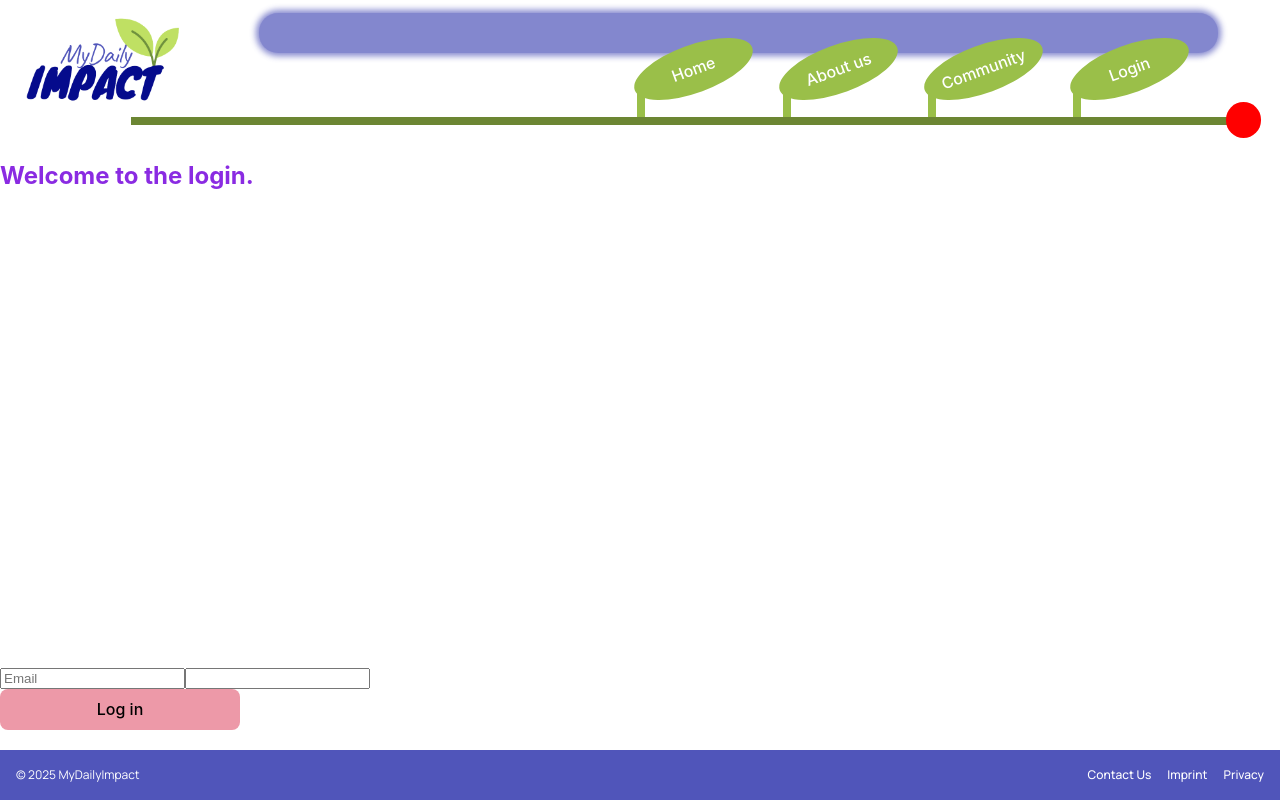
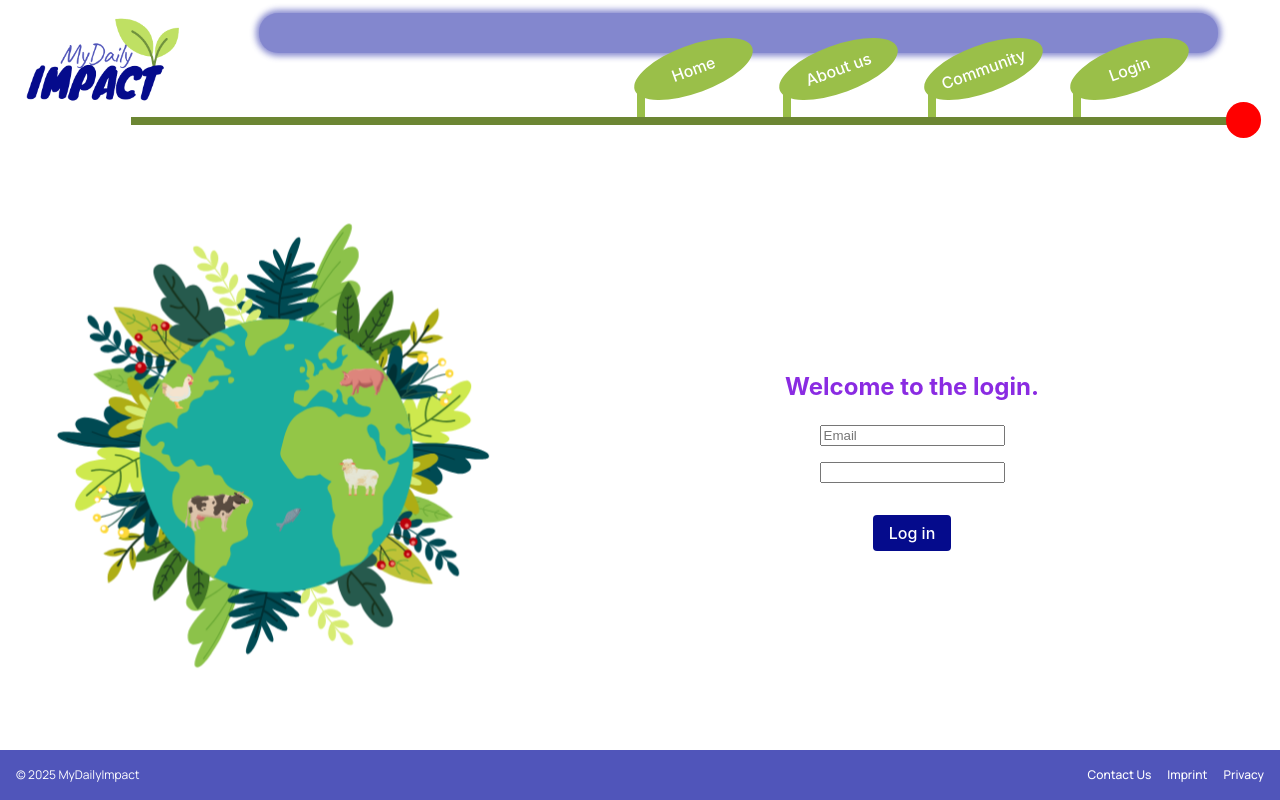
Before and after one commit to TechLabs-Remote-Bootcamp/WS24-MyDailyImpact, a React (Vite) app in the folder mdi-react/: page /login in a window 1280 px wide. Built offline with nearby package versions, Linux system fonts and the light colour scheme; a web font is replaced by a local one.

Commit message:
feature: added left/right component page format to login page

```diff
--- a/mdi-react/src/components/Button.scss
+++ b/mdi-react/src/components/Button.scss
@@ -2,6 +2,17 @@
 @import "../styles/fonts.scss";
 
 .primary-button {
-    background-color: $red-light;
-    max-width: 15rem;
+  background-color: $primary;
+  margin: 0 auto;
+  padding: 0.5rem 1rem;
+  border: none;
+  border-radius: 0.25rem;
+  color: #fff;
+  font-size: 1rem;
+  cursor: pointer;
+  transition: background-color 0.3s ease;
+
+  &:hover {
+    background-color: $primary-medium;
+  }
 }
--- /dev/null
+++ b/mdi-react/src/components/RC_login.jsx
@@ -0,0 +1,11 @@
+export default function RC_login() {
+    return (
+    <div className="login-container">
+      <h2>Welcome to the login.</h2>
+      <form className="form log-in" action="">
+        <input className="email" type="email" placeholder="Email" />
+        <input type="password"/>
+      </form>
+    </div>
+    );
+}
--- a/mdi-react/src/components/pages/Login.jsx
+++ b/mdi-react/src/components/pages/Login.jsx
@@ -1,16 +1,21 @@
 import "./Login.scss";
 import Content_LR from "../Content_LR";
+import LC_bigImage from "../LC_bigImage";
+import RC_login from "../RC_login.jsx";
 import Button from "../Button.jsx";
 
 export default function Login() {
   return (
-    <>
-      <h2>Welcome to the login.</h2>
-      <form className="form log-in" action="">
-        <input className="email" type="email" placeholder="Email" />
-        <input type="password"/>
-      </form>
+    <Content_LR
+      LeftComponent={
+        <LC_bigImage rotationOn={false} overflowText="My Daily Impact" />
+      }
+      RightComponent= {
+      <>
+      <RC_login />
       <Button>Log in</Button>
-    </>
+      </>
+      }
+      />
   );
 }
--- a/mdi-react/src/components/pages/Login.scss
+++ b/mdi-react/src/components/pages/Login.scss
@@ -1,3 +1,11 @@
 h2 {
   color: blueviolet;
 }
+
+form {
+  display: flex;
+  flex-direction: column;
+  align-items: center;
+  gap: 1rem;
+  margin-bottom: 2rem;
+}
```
+===+
◆ **How to complete this task**
From the listing above, copy all lines holding the word "className".

◆ **Your response**
+    <div className="login-container">
+      <form className="form log-in" action="">
+        <input className="email" type="email" placeholder="Email" />
-      <form className="form log-in" action="">
-        <input className="email" type="email" placeholder="Email" />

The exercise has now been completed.